Paula Reid, a producer for CBS News, walked into SpecDrive Tactical, a gun store in Alexandria, Virginia, recently to purchase a firearm.
Per Virginia law, she provided two items to prove state residency—a driver’s license and voter ID card—as well as her passport to prove U.S. citizenship.
She filled out federal and state forms requiring her name, date of birth, social security number and answered questions about any past criminal activity or current restraining orders. And she passed a brief electronic background check.
She paid $1,030 cash and walked out of the store legally armed with an AR-15 rifle, 100 rounds of ammunition and a 30-round magazine.
But what happened afterward has raised the question of the legality of the transaction.
The store reported that Reid told the store’s general manager, Ryan Lamke, that she wanted to purchase an AR-15 for her own use to undergo training.
“She refused basic, free instruction of firearms safety under the pretense that she was using the firearm for training with a NRA certified instructor,” Lamke said.
However, when CBS reported on the story in a segment that aired June 16, 2016, on “CBS This Morning” they revealed the gun was purchased for the story and transferred to a third party a few hours later. “The rifle we purchased was legally transferred to a federally licensed firearms dealer and weapons instructor in Virginia, just hours after we bought it,” the report said.

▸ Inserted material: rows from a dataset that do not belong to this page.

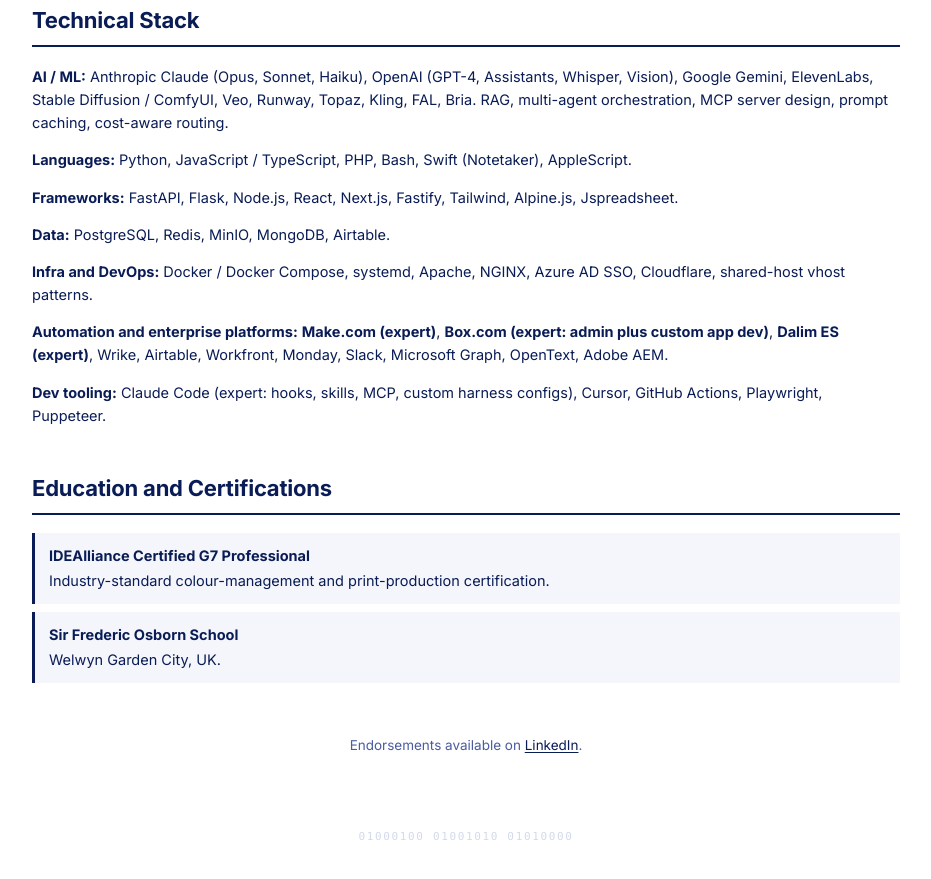
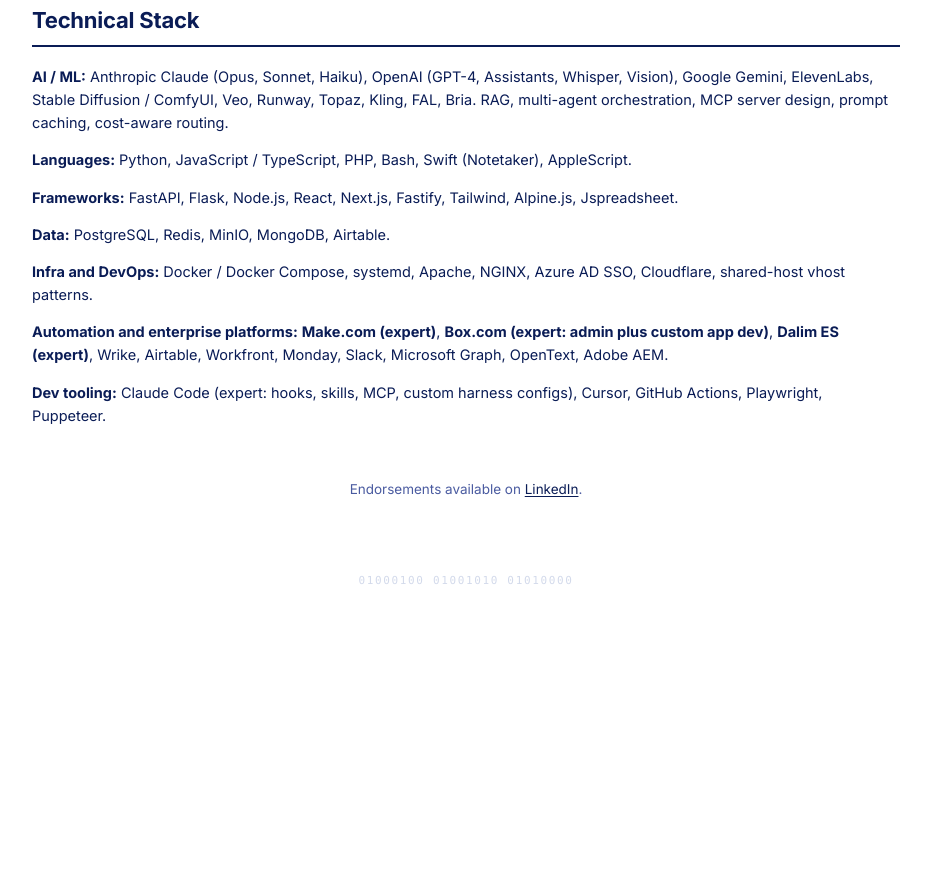
Before and after one commit to djp1971/davidjamesporter, a plain HTML site: page CV.html in a window 1280 px wide. Shown: the part 6265-7144 px from the top of the page, without its empty margins (174-1105 px from the left). After the commit the page ends 6926 px from the top, so only its background shows below. Drawn offline with Linux system fonts and the light colour scheme; a web font is replaced by a local one.

Commit message:
Add files via upload

```diff
--- a/CV.html
+++ b/CV.html
@@ -664,12 +664,6 @@
   <div class="stack-block"><span class="stack-label">Dev tooling:</span> Claude Code (expert: hooks, skills, MCP, custom harness configs), Cursor, GitHub Actions, Playwright, Puppeteer.</div>
 </section>
 
-<section>
-  <h2>Education and Certifications</h2>
-  <div class="education-item"><strong>IDEAlliance Certified G7 Professional</strong>Industry-standard colour-management and print-production certification.</div>
-  <div class="education-item"><strong>Sir Frederic Osborn School</strong>Welwyn Garden City, UK.</div>
-</section>
-
 <section style="text-align:center; padding-top:8px;">
   <p style="font-size:13.5px; color:var(--blue-60); margin:0;">Endorsements available on <a href="https://www.linkedin.com/in/dporter3/" target="_blank" rel="noopener">LinkedIn</a>.</p>
 </section>
```
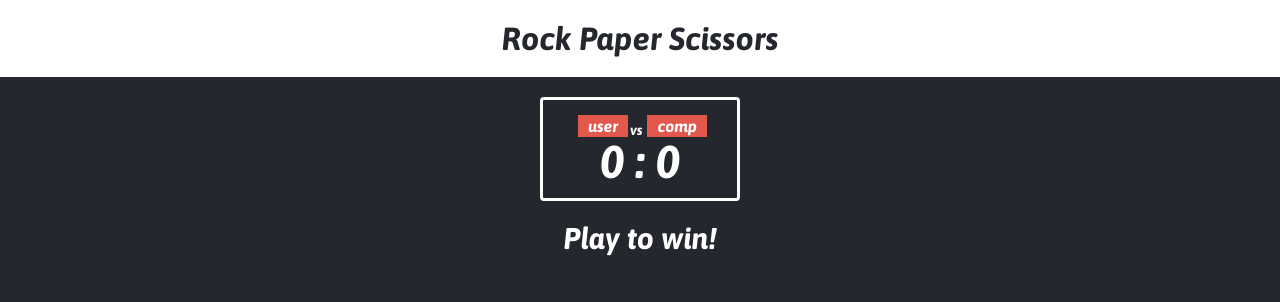
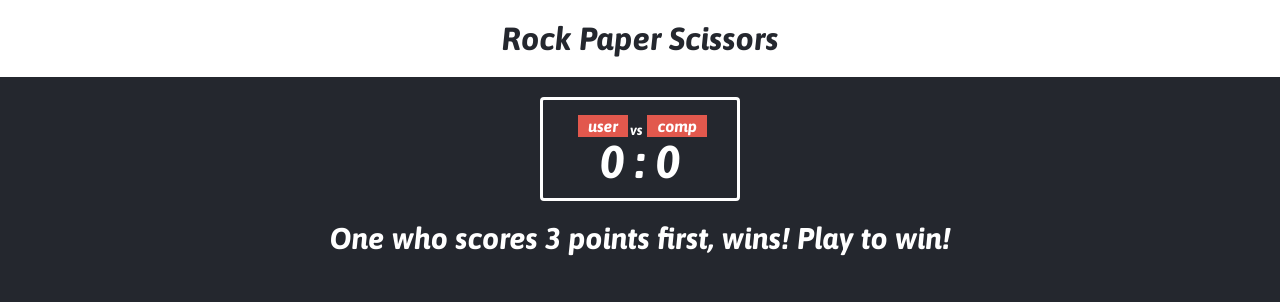
Before and after one commit to ChinmayJaripatke/rock-paper-scissors, a plain HTML site: page index.html in a window 1280 px wide. Shown: the top 302 px of the page. Drawn offline with Linux system fonts and the light colour scheme.

Commit message:
Update index.html

```diff
--- a/index.html
+++ b/index.html
@@ -21,7 +21,7 @@
     </div>
 
     <div class = "result">
-        <p>Play to win!
+        <p>One who scores 3 points first, wins! Play to win!
         </p>
     </div>
 
```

“Due to the information provided in the CBS News report filed today,” Lamke said, “I suspect Ms. Reid committed a straw purchase and procurement of a firearm under false pretenses.”
So the store’s owner, Jerry Rapp, filed a report with the Virginia State Police and the Bureau of Alcohol, Tobacco, Firearms, and Explosives over concerns the purchase was unlawful. He feared the misdirection used by the CBS producer constituted a straw purchase, which would be a federal crime.
“The law is very clear. When you knowingly attempt to purchase a firearm with the intent of giving it to another person, you are trying to bypass the legal pathway to firearms ownership,” Rapp said. “This, in itself, is a very serious crime. I do not see how any member of the press can get away with potentially committing a felony just to boost their ratings and mislead the general public.”
The ATF acknowledged the questions surrounding the CBS News report but did not say whether or not it was currently investigating it.
“ATF is aware of the story, however, the details and the outcome of the sale in question is unclear and it is not evident if a violation occurred,” Corey Ray, ATF spokesperson, told the Washington Free Beacon. “In the event that an investigation is initiated, as a matter of policy, ATF does not comment on or acknowledge ongoing investigations.”
CBS insisted that the actions of its employees were legal.
We will continue to follow this story as it develops.